UN Renews Expert Mandate, Condemns Burma’s Rights Record Amidst Quake Disaster
27 March 2011: The United Nations Human Rights Council on Friday renewed for another year the mandate of Tomas Ojea Quintana, the independent rights expert entrusted to investigate the situation of human rights in Burma. But the world’s highest rights body also ‘strongly condemned’ the ongoing systematic violations of human rights and fundamental freedoms in military-ruled southeast Asian country.
The resolution, which was passed without a vote ‘as orally advised,’came on the heels of Thursday’s devastating earthquake in eastern Burma, which, according to local sources, has claimed more than more than 150 lives so far.

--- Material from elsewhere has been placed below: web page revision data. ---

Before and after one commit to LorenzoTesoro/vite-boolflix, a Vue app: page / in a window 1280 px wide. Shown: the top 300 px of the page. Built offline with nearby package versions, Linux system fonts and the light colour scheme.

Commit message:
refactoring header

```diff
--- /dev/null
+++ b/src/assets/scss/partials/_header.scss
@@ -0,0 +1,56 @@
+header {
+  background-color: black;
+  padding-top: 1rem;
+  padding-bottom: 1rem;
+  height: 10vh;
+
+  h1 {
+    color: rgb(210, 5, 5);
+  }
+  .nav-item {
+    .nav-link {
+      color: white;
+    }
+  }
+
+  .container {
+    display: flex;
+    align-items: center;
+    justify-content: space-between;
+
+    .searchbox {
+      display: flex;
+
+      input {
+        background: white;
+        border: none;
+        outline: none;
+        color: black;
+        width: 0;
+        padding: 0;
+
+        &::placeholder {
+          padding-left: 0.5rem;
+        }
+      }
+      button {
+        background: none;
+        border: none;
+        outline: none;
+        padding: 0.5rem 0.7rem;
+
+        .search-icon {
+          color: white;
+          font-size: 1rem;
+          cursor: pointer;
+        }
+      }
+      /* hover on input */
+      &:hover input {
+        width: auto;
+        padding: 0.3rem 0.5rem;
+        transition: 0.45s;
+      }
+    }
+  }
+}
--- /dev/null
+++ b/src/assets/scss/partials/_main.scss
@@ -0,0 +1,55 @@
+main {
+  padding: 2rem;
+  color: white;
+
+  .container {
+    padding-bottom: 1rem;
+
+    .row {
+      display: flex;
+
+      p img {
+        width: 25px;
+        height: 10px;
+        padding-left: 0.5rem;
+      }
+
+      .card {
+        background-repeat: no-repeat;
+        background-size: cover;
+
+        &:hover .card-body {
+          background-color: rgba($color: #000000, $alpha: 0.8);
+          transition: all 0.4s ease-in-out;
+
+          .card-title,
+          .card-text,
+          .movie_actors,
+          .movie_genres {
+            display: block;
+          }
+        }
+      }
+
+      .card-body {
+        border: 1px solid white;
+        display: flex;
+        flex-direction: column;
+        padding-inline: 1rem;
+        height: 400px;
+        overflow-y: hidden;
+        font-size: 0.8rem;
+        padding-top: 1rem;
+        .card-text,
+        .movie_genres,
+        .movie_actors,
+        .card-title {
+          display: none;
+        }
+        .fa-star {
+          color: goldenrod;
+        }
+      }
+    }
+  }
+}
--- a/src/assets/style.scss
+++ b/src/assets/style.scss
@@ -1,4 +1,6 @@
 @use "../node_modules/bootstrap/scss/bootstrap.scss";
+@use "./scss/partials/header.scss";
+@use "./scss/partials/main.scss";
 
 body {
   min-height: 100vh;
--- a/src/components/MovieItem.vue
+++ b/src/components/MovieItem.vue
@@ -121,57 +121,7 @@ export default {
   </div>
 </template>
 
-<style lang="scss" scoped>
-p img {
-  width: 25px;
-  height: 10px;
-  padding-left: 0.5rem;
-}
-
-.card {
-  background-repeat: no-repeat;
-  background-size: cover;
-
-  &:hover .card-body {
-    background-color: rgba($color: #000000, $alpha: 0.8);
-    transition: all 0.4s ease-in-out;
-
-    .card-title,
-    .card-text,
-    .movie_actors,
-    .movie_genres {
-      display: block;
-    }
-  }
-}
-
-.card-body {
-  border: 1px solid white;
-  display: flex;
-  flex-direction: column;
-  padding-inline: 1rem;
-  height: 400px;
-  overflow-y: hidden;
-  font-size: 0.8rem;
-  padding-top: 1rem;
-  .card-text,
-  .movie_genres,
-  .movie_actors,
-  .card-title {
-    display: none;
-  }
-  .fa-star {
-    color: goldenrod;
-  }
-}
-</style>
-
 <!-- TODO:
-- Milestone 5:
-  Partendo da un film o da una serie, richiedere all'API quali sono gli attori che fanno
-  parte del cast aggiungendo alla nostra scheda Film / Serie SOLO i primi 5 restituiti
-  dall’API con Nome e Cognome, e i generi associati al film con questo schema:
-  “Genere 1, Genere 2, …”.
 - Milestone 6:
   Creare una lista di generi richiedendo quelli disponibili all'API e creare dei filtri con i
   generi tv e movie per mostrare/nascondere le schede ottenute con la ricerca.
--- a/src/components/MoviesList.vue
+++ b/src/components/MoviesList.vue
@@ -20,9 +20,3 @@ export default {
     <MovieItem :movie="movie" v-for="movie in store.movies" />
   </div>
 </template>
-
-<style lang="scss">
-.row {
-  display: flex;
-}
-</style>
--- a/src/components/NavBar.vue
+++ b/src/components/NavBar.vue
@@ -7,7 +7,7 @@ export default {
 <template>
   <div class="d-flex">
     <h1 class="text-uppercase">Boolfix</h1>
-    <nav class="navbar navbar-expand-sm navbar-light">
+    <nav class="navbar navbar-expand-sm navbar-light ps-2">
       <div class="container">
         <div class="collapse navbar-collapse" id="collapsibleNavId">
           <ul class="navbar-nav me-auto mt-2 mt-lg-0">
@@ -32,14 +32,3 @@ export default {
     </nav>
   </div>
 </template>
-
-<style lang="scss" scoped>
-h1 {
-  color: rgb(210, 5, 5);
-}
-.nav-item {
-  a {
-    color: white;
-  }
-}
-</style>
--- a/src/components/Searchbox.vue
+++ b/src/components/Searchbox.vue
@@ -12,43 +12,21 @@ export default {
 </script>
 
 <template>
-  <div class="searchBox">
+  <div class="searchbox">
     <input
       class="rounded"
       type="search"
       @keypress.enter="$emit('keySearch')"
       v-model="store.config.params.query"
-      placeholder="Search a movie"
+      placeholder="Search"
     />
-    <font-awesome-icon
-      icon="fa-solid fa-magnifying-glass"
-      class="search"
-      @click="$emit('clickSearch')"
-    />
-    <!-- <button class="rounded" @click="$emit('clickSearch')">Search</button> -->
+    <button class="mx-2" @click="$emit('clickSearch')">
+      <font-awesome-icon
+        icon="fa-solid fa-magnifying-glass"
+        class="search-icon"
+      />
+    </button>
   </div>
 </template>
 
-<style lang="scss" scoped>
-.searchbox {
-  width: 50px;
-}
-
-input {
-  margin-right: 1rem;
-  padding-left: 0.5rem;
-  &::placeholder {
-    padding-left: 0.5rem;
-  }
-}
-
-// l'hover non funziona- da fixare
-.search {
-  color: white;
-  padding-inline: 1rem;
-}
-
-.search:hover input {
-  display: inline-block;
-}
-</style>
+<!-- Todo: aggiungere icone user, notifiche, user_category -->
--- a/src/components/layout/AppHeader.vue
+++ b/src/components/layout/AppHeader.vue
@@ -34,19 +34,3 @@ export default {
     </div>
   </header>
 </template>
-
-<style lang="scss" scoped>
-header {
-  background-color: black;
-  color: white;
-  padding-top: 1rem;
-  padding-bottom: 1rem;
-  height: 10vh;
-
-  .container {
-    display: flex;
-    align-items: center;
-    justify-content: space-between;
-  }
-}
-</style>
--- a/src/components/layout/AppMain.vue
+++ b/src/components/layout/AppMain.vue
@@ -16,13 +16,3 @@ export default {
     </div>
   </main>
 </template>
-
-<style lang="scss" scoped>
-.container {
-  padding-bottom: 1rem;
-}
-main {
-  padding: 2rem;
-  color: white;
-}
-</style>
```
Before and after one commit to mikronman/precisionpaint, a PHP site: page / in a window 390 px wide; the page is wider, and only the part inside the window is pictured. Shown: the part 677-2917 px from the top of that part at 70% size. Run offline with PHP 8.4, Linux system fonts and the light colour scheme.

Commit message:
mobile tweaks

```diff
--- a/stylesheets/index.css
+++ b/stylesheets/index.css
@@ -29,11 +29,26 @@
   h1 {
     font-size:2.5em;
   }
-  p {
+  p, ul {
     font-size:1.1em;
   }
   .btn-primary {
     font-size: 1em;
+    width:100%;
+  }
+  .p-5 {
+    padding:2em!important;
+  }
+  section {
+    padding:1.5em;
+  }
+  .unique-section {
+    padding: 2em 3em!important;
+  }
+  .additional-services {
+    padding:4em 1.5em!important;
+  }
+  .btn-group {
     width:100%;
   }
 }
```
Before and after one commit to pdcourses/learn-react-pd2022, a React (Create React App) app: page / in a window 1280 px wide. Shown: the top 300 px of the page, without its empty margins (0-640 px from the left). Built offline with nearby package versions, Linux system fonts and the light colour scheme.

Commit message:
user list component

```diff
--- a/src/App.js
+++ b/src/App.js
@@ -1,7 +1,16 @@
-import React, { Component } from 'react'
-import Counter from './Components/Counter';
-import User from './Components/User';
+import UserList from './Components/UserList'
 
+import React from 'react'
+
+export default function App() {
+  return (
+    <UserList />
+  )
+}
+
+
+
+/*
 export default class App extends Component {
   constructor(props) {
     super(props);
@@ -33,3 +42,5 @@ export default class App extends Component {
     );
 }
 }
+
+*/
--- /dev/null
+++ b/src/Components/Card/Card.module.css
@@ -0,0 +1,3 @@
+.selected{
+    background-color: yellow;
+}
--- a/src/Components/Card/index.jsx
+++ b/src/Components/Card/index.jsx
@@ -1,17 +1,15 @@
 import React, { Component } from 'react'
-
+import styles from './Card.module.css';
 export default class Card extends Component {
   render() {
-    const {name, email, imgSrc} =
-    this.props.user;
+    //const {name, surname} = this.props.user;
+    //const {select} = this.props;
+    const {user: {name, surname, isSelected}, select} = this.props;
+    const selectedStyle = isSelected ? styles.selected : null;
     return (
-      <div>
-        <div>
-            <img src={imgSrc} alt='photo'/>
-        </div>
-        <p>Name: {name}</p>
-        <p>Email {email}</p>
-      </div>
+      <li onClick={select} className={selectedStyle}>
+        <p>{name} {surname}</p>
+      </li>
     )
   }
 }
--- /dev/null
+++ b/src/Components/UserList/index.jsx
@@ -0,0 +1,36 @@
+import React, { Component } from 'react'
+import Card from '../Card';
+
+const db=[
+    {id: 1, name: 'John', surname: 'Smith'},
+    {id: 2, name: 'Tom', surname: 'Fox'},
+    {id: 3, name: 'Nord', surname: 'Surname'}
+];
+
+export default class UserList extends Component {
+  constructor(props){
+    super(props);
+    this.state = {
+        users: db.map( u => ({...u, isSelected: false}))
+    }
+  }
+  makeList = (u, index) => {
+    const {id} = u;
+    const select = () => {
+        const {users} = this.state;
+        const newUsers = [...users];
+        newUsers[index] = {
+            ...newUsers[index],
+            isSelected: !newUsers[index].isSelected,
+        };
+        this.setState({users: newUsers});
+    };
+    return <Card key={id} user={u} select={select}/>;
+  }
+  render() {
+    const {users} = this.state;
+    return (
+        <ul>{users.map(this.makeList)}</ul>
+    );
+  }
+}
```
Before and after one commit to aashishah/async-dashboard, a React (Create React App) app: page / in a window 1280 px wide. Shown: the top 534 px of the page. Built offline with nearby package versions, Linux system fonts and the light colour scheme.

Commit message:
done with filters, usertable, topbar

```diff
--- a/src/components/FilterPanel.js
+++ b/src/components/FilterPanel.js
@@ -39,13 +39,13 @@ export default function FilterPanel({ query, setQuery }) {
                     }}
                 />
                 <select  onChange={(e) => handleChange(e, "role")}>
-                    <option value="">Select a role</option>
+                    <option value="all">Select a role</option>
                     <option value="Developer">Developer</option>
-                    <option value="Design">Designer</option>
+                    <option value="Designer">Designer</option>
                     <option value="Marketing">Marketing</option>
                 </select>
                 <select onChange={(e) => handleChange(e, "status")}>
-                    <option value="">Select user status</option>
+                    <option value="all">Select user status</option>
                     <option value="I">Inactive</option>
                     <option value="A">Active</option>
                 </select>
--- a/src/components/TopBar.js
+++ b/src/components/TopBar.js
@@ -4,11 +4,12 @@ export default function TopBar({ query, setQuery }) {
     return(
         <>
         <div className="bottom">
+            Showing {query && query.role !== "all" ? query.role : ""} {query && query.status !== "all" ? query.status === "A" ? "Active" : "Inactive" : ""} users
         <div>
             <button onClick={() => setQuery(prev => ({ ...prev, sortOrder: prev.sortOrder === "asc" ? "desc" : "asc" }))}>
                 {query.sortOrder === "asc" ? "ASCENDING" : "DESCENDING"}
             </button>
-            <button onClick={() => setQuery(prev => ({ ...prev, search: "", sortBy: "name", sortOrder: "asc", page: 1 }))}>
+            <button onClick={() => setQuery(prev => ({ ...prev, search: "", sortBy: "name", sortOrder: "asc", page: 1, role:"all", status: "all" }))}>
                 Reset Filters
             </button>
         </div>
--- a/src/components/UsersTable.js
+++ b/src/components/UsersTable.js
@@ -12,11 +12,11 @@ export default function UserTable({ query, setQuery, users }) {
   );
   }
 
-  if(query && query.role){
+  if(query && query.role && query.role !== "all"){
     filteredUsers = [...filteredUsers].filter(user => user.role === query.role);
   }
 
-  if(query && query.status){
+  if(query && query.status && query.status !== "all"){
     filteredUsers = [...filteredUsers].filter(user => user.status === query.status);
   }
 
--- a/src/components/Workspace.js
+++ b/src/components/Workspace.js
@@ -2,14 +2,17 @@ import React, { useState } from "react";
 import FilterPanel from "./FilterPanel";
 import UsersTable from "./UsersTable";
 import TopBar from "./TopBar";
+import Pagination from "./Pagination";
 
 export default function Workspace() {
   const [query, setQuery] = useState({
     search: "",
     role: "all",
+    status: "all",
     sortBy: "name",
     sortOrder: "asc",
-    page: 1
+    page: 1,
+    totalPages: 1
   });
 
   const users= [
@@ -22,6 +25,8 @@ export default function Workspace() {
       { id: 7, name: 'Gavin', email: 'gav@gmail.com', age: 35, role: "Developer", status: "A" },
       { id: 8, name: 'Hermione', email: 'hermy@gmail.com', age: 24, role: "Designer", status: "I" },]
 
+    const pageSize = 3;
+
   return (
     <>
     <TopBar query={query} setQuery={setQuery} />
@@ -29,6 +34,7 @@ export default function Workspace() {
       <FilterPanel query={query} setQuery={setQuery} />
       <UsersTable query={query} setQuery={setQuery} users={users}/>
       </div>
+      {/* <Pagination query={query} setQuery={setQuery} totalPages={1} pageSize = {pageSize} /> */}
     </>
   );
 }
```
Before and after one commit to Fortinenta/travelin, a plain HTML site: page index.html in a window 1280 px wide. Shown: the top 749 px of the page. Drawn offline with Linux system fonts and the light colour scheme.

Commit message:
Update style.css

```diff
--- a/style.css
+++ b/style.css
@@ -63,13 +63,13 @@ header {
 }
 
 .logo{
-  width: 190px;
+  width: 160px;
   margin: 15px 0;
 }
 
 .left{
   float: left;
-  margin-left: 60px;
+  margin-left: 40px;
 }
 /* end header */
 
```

Introducing the resolution on behalf of the European Union (EU), Hungary, which currently holds the EU presidency, said that some of the reported human rights violations could constitute ‘crimes against humanity,’ and urged the ruling Burmese regime to investigate all reports of human rights violations and to ‘bring those responsible to justice.’
But the resolution stopped short of calling for a UN-led Commission of Inquiry (CoI) into serious breach of international human rights and humanitarian laws in Burma, a key recommendation made by the UN rights expert Mr Quintana in his latest report to the Human Rights Council on March 14.
So far 16 countries in the world have openly endorsed a UN Commission of Inquiry into alleged rights abuses in Burma. But while more states are already supportive of the CoI in principle, they have yet to publicly delcare their endorsement, waiting to see what transpires out of the ‘new’ Burmese governmrent, according to Burmese activists lobbying states during the Universal Periodic Review on Burma in January in Geneva.
Responding to the introduction of the resolution, Burmese delegate at the United Nations Thant Kyaw said “it [the resolution] pursued its political purpose by demanding the sovereign State to recognize a certain political group as well as to remove the impunity clause of the country’s Constitution.”
In a draft resolution circulated on March 18, 37 countires have called on the military regime to end impunity in Burma and to ‘halt discrimination against Rhohingya, Karen, Chin, Shan and Mon and other ethnic groups.’
In his report earlier this month, the UN rights expert specifically highlighed discrimination against the Chins, among other types of systematic discrimination against ethnic and religious minorities in Burma. In both his written report and oral statement to the Human Rights Council, the Argentinean lawyer said that the Chins are deprived of both their cultural and religious rights, in addition to being subject to a range of other human rights abuses.
China and Russia, the two countries that previously vetoed the Burma resolutions at the UN Security Council, opposed the resolution stating that they ‘could not join the consensus.’
But two of Burma’s Asean allies, Thailand and Malaysia endorsed the resolution despite some reservations.
Reciprocating condolences to victims of the natural disaster in Burma, Japanese delegate Kenichi Suganuma urged Burma to implement “recommendations from its Universal Periodic Review in January.”